> [Work to complete]
Give the data again in full, without pictures.

Structured diff data
BEGIN
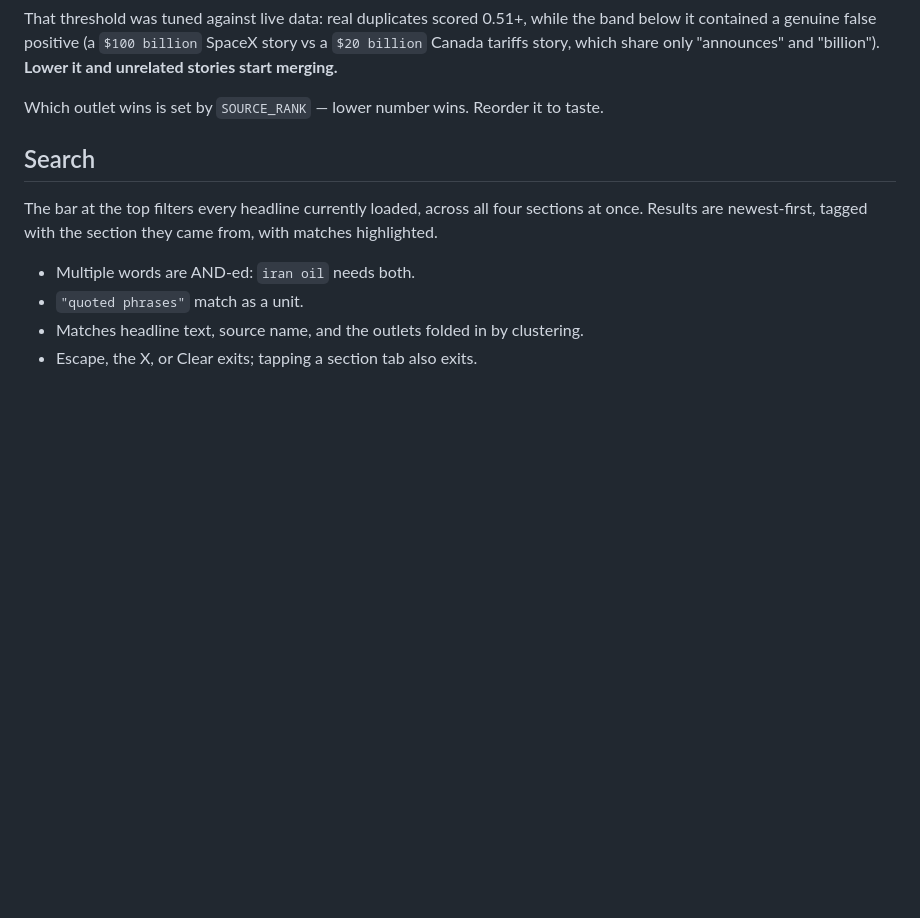
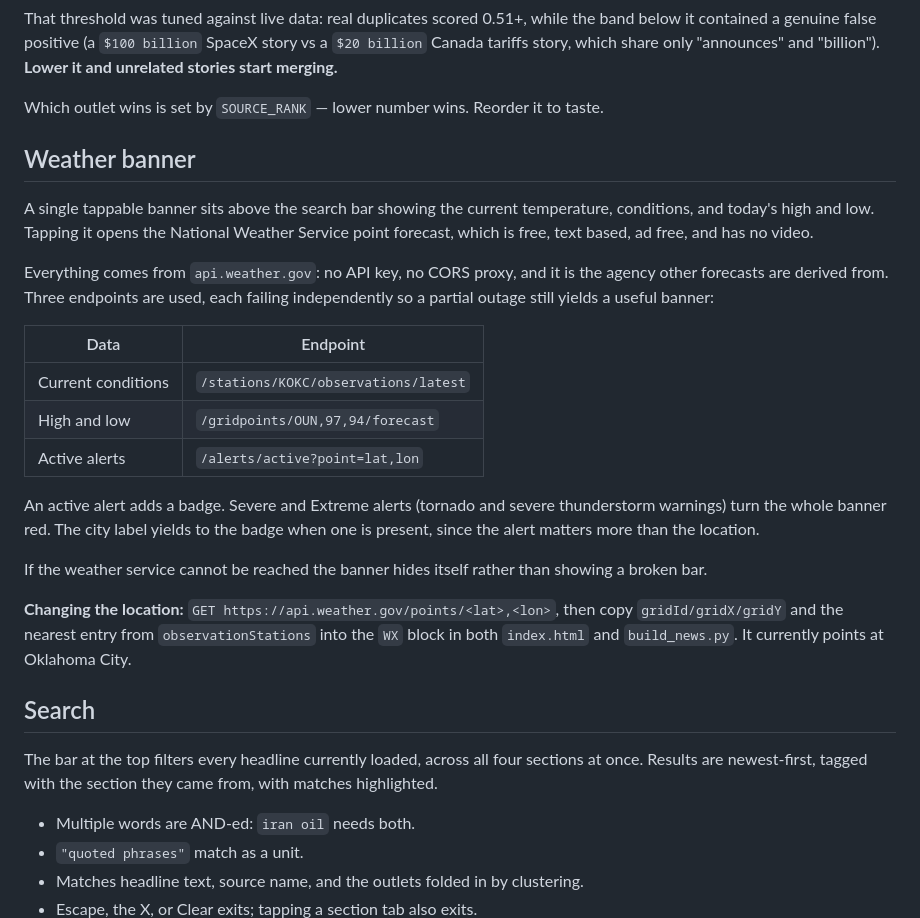
Before and after one commit to josepharmstrong15-spec/wire, a Markdown page: README.md, the part around the change. GitHub-like rendering; blank space fills up the shorter version.

Commit message:
add tappable NWS local weather banner above search

```diff
--- a/README.md
+++ b/README.md
@@ -21,6 +21,33 @@ below it contained a genuine false positive (a `$100 billion` SpaceX story vs a
 **Lower it and unrelated stories start merging.**
 
 Which outlet wins is set by `SOURCE_RANK` — lower number wins. Reorder it to taste.
+
+## Weather banner
+
+A single tappable banner sits above the search bar showing the current temperature,
+conditions, and today's high and low. Tapping it opens the National Weather Service point
+forecast, which is free, text based, ad free, and has no video.
+
+Everything comes from `api.weather.gov`: no API key, no CORS proxy, and it is the agency
+other forecasts are derived from. Three endpoints are used, each failing independently so
+a partial outage still yields a useful banner:
+
+| Data | Endpoint |
+|---|---|
+| Current conditions | `/stations/KOKC/observations/latest` |
+| High and low | `/gridpoints/OUN,97,94/forecast` |
+| Active alerts | `/alerts/active?point=lat,lon` |
+
+An active alert adds a badge. Severe and Extreme alerts (tornado and severe thunderstorm
+warnings) turn the whole banner red. The city label yields to the badge when one is
+present, since the alert matters more than the location.
+
+If the weather service cannot be reached the banner hides itself rather than showing a
+broken bar.
+
+**Changing the location:** `GET https://api.weather.gov/points/<lat>,<lon>`, then copy
+`gridId/gridX/gridY` and the nearest entry from `observationStations` into the `WX` block
+in both `index.html` and `build_news.py`. It currently points at Oklahoma City.
 
 ## Search
 
```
END
> [Output of the exercise]
Before and after one commit to josepharmstrong15-spec/wire, a Markdown page: README.md, the part around the change. GitHub-like rendering; blank space fills up the shorter version.

Commit message:
add tappable NWS local weather banner above search

```diff
--- a/README.md
+++ b/README.md
@@ -21,6 +21,33 @@ below it contained a genuine false positive (a `$100 billion` SpaceX story vs a
 **Lower it and unrelated stories start merging.**
 
 Which outlet wins is set by `SOURCE_RANK` — lower number wins. Reorder it to taste.
+
+## Weather banner
+
+A single tappable banner sits above the search bar showing the current temperature,
+conditions, and today's high and low. Tapping it opens the National Weather Service point
+forecast, which is free, text based, ad free, and has no video.
+
+Everything comes from `api.weather.gov`: no API key, no CORS proxy, and it is the agency
+other forecasts are derived from. Three endpoints are used, each failing independently so
+a partial outage still yields a useful banner:
+
+| Data | Endpoint |
+|---|---|
+| Current conditions | `/stations/KOKC/observations/latest` |
+| High and low | `/gridpoints/OUN,97,94/forecast` |
+| Active alerts | `/alerts/active?point=lat,lon` |
+
+An active alert adds a badge. Severe and Extreme alerts (tornado and severe thunderstorm
+warnings) turn the whole banner red. The city label yields to the badge when one is
+present, since the alert matters more than the location.
+
+If the weather service cannot be reached the banner hides itself rather than showing a
+broken bar.
+
+**Changing the location:** `GET https://api.weather.gov/points/<lat>,<lon>`, then copy
+`gridId/gridX/gridY` and the nearest entry from `observationStations` into the `WX` block
+in both `index.html` and `build_news.py`. It currently points at Oklahoma City.
 
 ## Search
 
```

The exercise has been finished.